National Institutes of Health: Working under an NIH grant, Dr. Chung-Hyuk Park uses robots to help children with autism spectrum disorder learn how to tackle difficult social situations.
National Science Foundation: With a grant from NSF, Dr. Emilia Entcheva is developing a technique to expedite researchers' ability to observe electrical activity across cardiac cells, including activity that can cause arrhythmias (abnormal heart rhythms), which can be lethal.
National Gallery of Art: Dr. Murray Loew has a long-standing collaboration with the National Gallery of Art to develop imaging techniques that conservators at the Gallery can use to better determine the chemical composition of paints and binders used by some of the world’s great artists in order to restore their masterpieces.
National Institutes of Health: Working under an NIH grant, Dr. Luyao Lu is developing ultra-soft, wireless, implantable, cardiac tools and applying them to chronically study multiple cardiac properties and their links during heart failure, development, progression, and termination.
According to the Children’s National Health System, asthma is the leading, serious, chronic illness among children in the U.S., and it is the third-ranking cause of hospitalization for children under the age of 15.
Unfortunately, it also is often difﬁcult to diagnose—and the mechanisms by which people develop asthma, or by which an asthma attack will occur, are not well understood. However, Dr. Zhenyu Li hopes that his research team will be able to shed light on these mechanisms through a project they are conducting under a four-year National Institutes of Health grant.
Dr. Li and his research group use micro- and nano-technologies to build medical devices that can be used for biological research or for disease diagnosis. He has made signiﬁcant breakthroughs in designing “lab-on-a-chip” technologies to diagnose other diseases, and his current project builds on some of these previous successes.

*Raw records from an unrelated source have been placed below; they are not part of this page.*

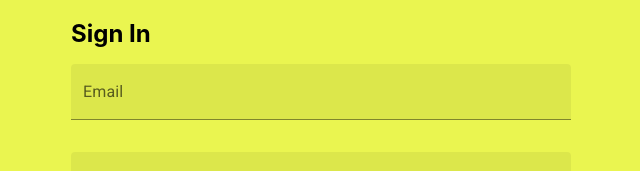
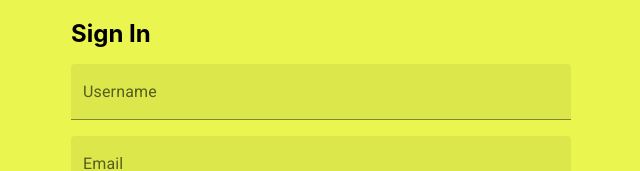
Before and after one commit to sayalishirke/YummyTummy, a React (Create React App) app: page / in a window 1280 px wide. Shown: the part 152-323 px from the top of the page, without its empty margins (319-959 px from the left). Built offline with nearby package versions, Linux system fonts and the light colour scheme.

Commit message:
state passed

```diff
--- a/src/components/SignIn.js
+++ b/src/components/SignIn.js
@@ -14,6 +14,7 @@ const SignIn = () => {
   const PwdRegex = /^(?=.*[a-z])(?=.*[A-Z])(?=.*[0-9])(?=.*[!@#$%^&*]).{8,}$/
 
   const [user, setUser] = useState({
+    username: '',
     email: '',
     password: '',
   })
@@ -22,6 +23,14 @@ const SignIn = () => {
     EmailError: '',
     PassError: '',
   })
+
+  const handleUsernameInputChange = (event) => {
+    event.persist()
+    setUser((user) => ({
+      ...user,
+      username: event.target.value,
+    }))
+  }
   const handleEmailInputChange = (event) => {
     event.persist()
     setUser((user) => ({
@@ -74,7 +83,8 @@ const SignIn = () => {
       if (user.email && user.password) {
         // setValid(true)
         //setSubmitted(true)
-        navigate('/Main')
+        navigate('/Main', { state: user })
+        //console.log(state)
       }
     }
     setSubmitted(true)
@@ -91,7 +101,14 @@ const SignIn = () => {
     console.log(submitted)
     console.log(valid)*/
   }
-
+  const reset = (event) => {
+    event.persist()
+    setUser((user) => ({
+      ...user,
+      email: '',
+      password: '',
+    }))
+  }
   return (
     <>
       <Header />
@@ -108,6 +125,14 @@ const SignIn = () => {
         <form id='myform' onSubmit={handleSubmit}>
           <Stack spacing={2}>
             <h2 className='center'>Sign In</h2>
+            <TextField
+              id='filled-basic'
+              label='Username'
+              variant='filled'
+              type='text'
+              value={user.username}
+              onChange={handleUsernameInputChange}
+            />
             <TextField
               id='filled-basic'
               label='Email'
@@ -132,7 +157,12 @@ const SignIn = () => {
               <Button variant='contained' color='success' type='submit'>
                 Sign In
               </Button>
-              <Button variant='contained' color='error' type='button'>
+              <Button
+                variant='contained'
+                color='error'
+                type='button'
+                onClick={reset}
+              >
                 Cancel
               </Button>
             </Stack>
```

“Asthma is a very complex condition, and there are a number of potential triggers for it, such as air pollution, smoke, exercise, pets, mold, and many others,” notes Dr. Li. “How the genetics of a particular individual and their behavior interact with the potential triggers is poorly understood.”
No research tools exist currently to allow researchers to objectively quantify the environmental factors with behaviors and biological response. To remedy this, Dr. Li’s team plans to deploy wearable and portable sensors into the daily life of the children who participate in this study to monitor their activity levels and their exposure to environmental triggers.
Because it is not possible to build a sensor that can monitor all the potential triggers of asthma, Dr. Li’s team is developing two sensors to monitor air pollution gases in the environment. The wearable sensor monitors formaldehyde—which is found in carpets, paints, tobacco smoke, and gas engine exhaust—and the ambient temperature and humidity. The portable sensor monitors ozone and nitrogen dioxide.
Dr. Li cautions that the sensors are not being developed for commercial use. “This is a research tool. Our goal is to develop a deployable sensor set for pediatric asthma researchers to use in their clinical studies,” he explains.
The team already has developed the prototypes for both the wearable and portable sensors, and they have tested the sensors’ performance in the labs. The sensors have performed well, detecting the relevant concentration ranges for the target gases that are normally present in a city environment. Now the team is working with participants in the study to test the sensors’ usability and their performance outside the lab. Dr. Li collaborates on this project with Dr. Mona Zaghloul of the Department of Electrical and Computer Engineering, and Dr. Dinesh Pillai of the Department of Pediatrics and Integrative Systems Biology and Children’s National Medical Center.